I should probably come clean at the beginning and confess that I grew up in the Lower Hudson Valley (Monroe-Woodbury in Orange County to be exact), so I may be a bit biased in saying that this is the best of the East Coast (even though it is). But, I’m happy to share with you the list of all of my favorite things that this incredible region has to offer!
It may seem strange that my top spot in the Hudson Valley is a military base, but once you see it, you’ll understand why!

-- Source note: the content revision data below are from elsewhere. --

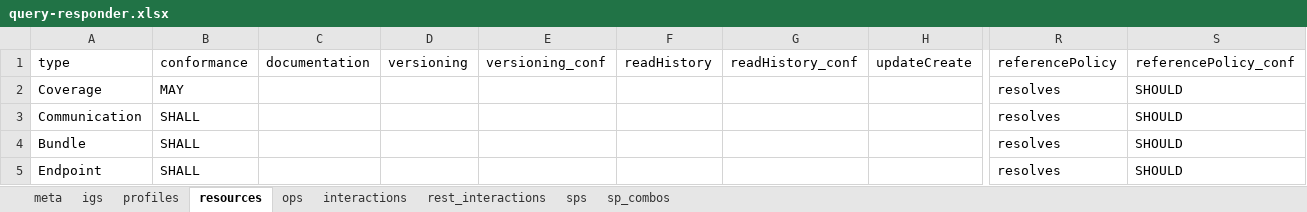
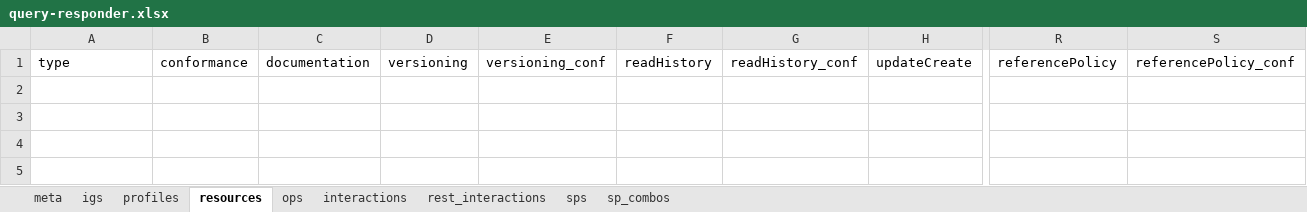
Before and after one commit to HL7/davinci-alerts, an Excel workbook: source/resources/source-data/capstatements-spreadsheets/query-responder.xlsx, sheet resources, drawn as a sheet; only a part is shown, gaps mark what is left out; values as stored, in another font and other column widths than the file's, no borders; rows hold the shown columns only; the diff names each change by its address in the sheet, - before the commit and + after, or states it on an @@ line.

```diff
--- a/source/resources/source-data/capstatements-spreadsheets/query-responder.xlsx (sheet resources)
+++ b/source/resources/source-data/capstatements-spreadsheets/query-responder.xlsx (sheet resources)
-row 2: Coverage | MAY |  |  |  |  |  |  | resolves | SHOULD
-row 3: Communication | SHALL |  |  |  |  |  |  | resolves | SHOULD
-row 4: Bundle | SHALL |  |  |  |  |  |  | resolves | SHOULD
-row 5: Endpoint | SHALL |  |  |  |  |  |  | resolves | SHOULD
```
Also changed, not shown: sheet interactions, sheet profiles, sheet rest_interactions, sheet meta, sheet igs, source/resources/source-data/capstatements-spreadsheets/alert-initiator.xlsx, source/resources/source-data/capstatements-spreadsheets/alert-receiver.xlsx, 27 other files.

Founded at the beginning of the 19th century, the USMA is one of the most historic institutions in the US. Its history goes back to the Revolutionary War, where a great chain constructed in the picturesque bend of the river prevented British ships from sailing north into the rest of the colonies. Now, West Point is one of the top universities in the country, training and educating future army officers in exchange for military service. There is a visitor’s center outside the gates of West Point where you can learn about the academy, and a museum where you’ll find information about the base’s history. Visitors can enter the base to visit the historic Thayer Hotel, which serves up an excellent Sunday brunch and has a great rooftop restaurant/bar, Zulu Time. You may also take a bus tour of the base to learn about its incredibly interesting history, and to get an inside look of some of the incredible buildings. Alternatively, you can enter the base on your own to explore Trophy Point, the Cadet Chapel, and the West Point Cemetery where many famous Americans are interred. In the summer, be sure to check out the outdoor concerts at Trophy Point, or the shows and events at Eisenhower Hall from September-April.
The best time of year to visit West Point is most certainly the autumn when the leaves take on glowing red, yellow, and orange colors, there are Army football games to attend, and the mountains seem like something out of another world. Restrictions on entering the base are being tightened, so be sure to plan ahead if you do not have a DoD ID card; more information for visitors to West Point can be found here.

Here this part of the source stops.